One of the most exciting parts of my job are the cool people I get to meet. Glen Lineberry is one of them. Glen is Principal at Miami Junior-Senior High School. He describes his school as a “small rural school on the move.” The first thing that strikes you when you meet Glen is his curiosity, energy and passion for ideas. He is widely and deeply read, and conversations with him are often peppered with connections he makes between literature, philosophy, history and art. He truly has an inter-disciplinary mind, one that sees the human endeavor as not being siloed by tradition but rather as being a rich interconnected whole.
It is not surprising then to see that the project he is passionate about is to completely rethink the 7th and 8th grade curriculum in his school. We on the community design lab team had an opportunity to spend a day on April 13 with the faculty at Miami Junior-Senior High facilitating their curriculum planning experience. The goal of the day was to look at the 7th-8th grade curriculum through an integrated lens. Students, Glen argues, often do not see the connection between their school subjects, and his goal is to create a new curriculum that foregrounds the connections between them and better engages students.
One framing that was discussed for a unit was around history – specifically the time period from the beginning of the first World War to the end of the second. The challenge for the teachers was to create activities and lessons for their particular subject areas (from language arts to STEM, from journalism to music) that would connect with that time in history. Also up for discussion were ways in which people and organizations outside of the school could be brought into the classroom.

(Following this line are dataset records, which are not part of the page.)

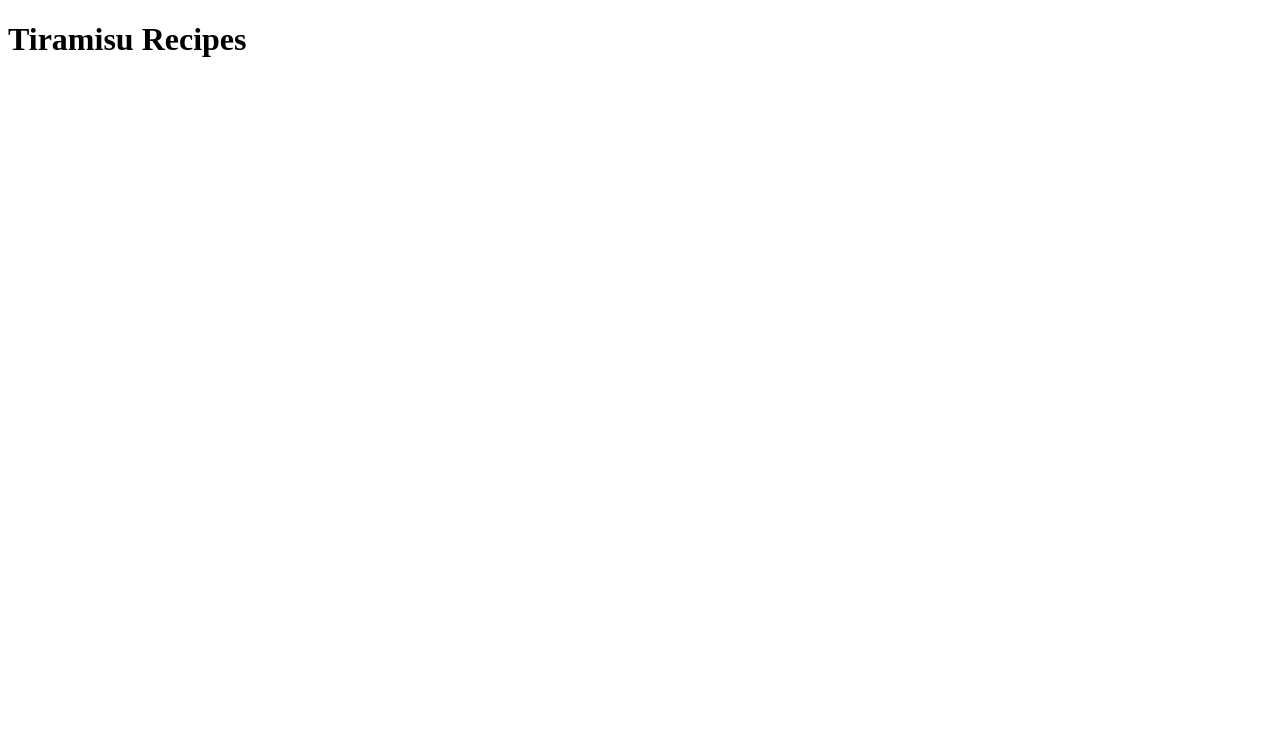
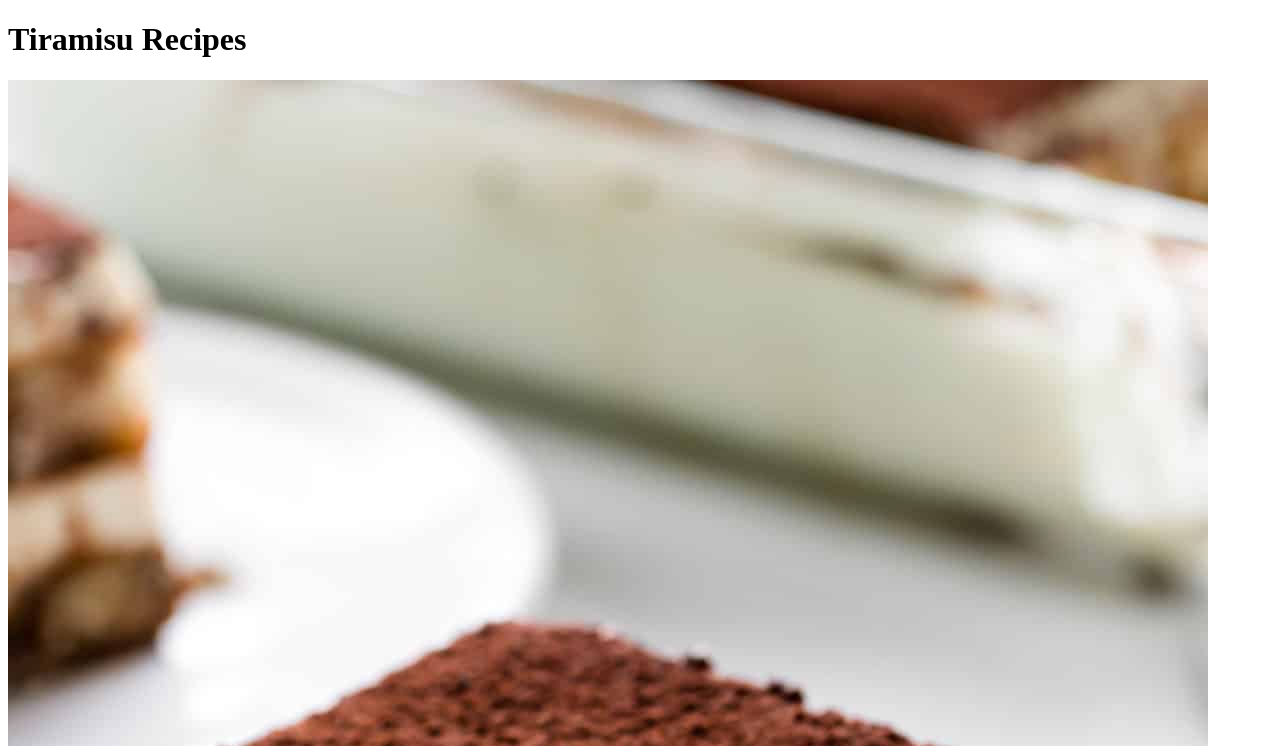
Before and after one commit to Valastroa/odin-recipes, a plain HTML site: page tiramisu.html in a window 1280 px wide. Shown: the top 746 px of the page. Drawn offline with Linux system fonts and the light colour scheme.

Commit message:
added image to tiramisu link

```diff
--- a/tiramisu.html
+++ b/tiramisu.html
@@ -6,5 +6,7 @@
     </head>
     <body>
         <h1>Tiramisu Recipes</h1>
+        <img src="../odin-recipes/recipe-images/tiramisuphoto.jpeg" alt="delicious tiramisu" height="1800" width="1200"
+
     </body>
 </html>
```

The sessions were led by Ben Scragg (our lead design strategist) and it was exciting to see the teachers take on this challenge and explore new ways of thinking about curriculum, student engagement and much, much more with great engagement and creativity. This is ongoing work and we will provide updates as things progress. For now, we are just thrilled to part of one school’s attempt to reinvent teaching and learning.